Any packager plays with fire if he touches
things other than his own packages. And even if new contributors in a
special group are locked down to their own packages, access to the build
system is the crucial point.

True, I forgot about a number of ways to make any package wreck havoc once in the repo, so someone truely malicious can wreck havoc as soon as he/she can push packages to the repo.
So a person who could cvs commit his package spec changes but little else, could require a co-maintainer not involved with the upstream project, and preferably a long standing trusted fedora package maintainer to be able push to repo {any}, and perhaps even to request builds.

Perhaps the process would be {automated by the build/push system} as:
- commit cvs change
- request build
- build system forwards the request to co-maintainers, including commit changes. - co-maintainer approves build if sees fit, else explain {eg you are trying to introduce a root kit}.
- request push
- push system forwards the request to co-maintainers, including commit changes.
- co-maintainer approves push if sees fit, else explain.

I was thinking a scratch build could be allowed, but given that the result is accessible by others, that still leads to the potential for gaining bad rep if/when someone takes advantage, and a tester gets done {even if the build isn't signed and pushed}.

Is it only trust that stops any sponsored packager pumping out accidentally or purposely bad packages ? {I forget whether there is a formal procedure involving experienced others after the commit, build to get a package pushed.}
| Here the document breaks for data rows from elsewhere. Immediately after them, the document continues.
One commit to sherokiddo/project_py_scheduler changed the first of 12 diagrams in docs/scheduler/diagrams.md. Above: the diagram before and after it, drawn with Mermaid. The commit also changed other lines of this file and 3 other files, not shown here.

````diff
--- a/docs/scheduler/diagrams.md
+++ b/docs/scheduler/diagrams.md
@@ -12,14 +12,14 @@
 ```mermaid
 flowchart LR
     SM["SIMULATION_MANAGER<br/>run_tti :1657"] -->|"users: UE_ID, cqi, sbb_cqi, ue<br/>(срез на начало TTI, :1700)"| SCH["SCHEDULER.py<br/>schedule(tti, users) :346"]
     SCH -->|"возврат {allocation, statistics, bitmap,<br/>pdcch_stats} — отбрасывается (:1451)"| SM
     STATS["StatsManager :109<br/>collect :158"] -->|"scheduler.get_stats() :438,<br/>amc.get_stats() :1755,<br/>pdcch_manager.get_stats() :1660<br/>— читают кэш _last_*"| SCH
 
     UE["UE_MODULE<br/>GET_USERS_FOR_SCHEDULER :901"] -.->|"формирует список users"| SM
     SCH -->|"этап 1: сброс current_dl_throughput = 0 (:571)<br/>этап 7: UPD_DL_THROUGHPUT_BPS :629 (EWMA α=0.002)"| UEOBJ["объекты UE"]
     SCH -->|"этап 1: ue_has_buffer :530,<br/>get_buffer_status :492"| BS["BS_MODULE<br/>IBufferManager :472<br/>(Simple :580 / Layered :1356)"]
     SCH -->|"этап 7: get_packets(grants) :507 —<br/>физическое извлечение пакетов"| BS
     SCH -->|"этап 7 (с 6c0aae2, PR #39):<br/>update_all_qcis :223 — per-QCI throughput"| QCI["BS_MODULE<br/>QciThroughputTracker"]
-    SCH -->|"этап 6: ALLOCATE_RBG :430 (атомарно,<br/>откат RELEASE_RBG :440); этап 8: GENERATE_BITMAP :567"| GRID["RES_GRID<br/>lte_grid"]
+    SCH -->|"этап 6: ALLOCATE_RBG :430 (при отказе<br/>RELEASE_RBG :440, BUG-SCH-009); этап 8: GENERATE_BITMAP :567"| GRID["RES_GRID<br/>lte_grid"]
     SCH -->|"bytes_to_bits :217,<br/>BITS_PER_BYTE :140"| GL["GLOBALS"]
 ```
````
[Date Prev][Date Next]   [Thread Prev][Thread Next]   [Thread Index] [Date Index] [Author Index]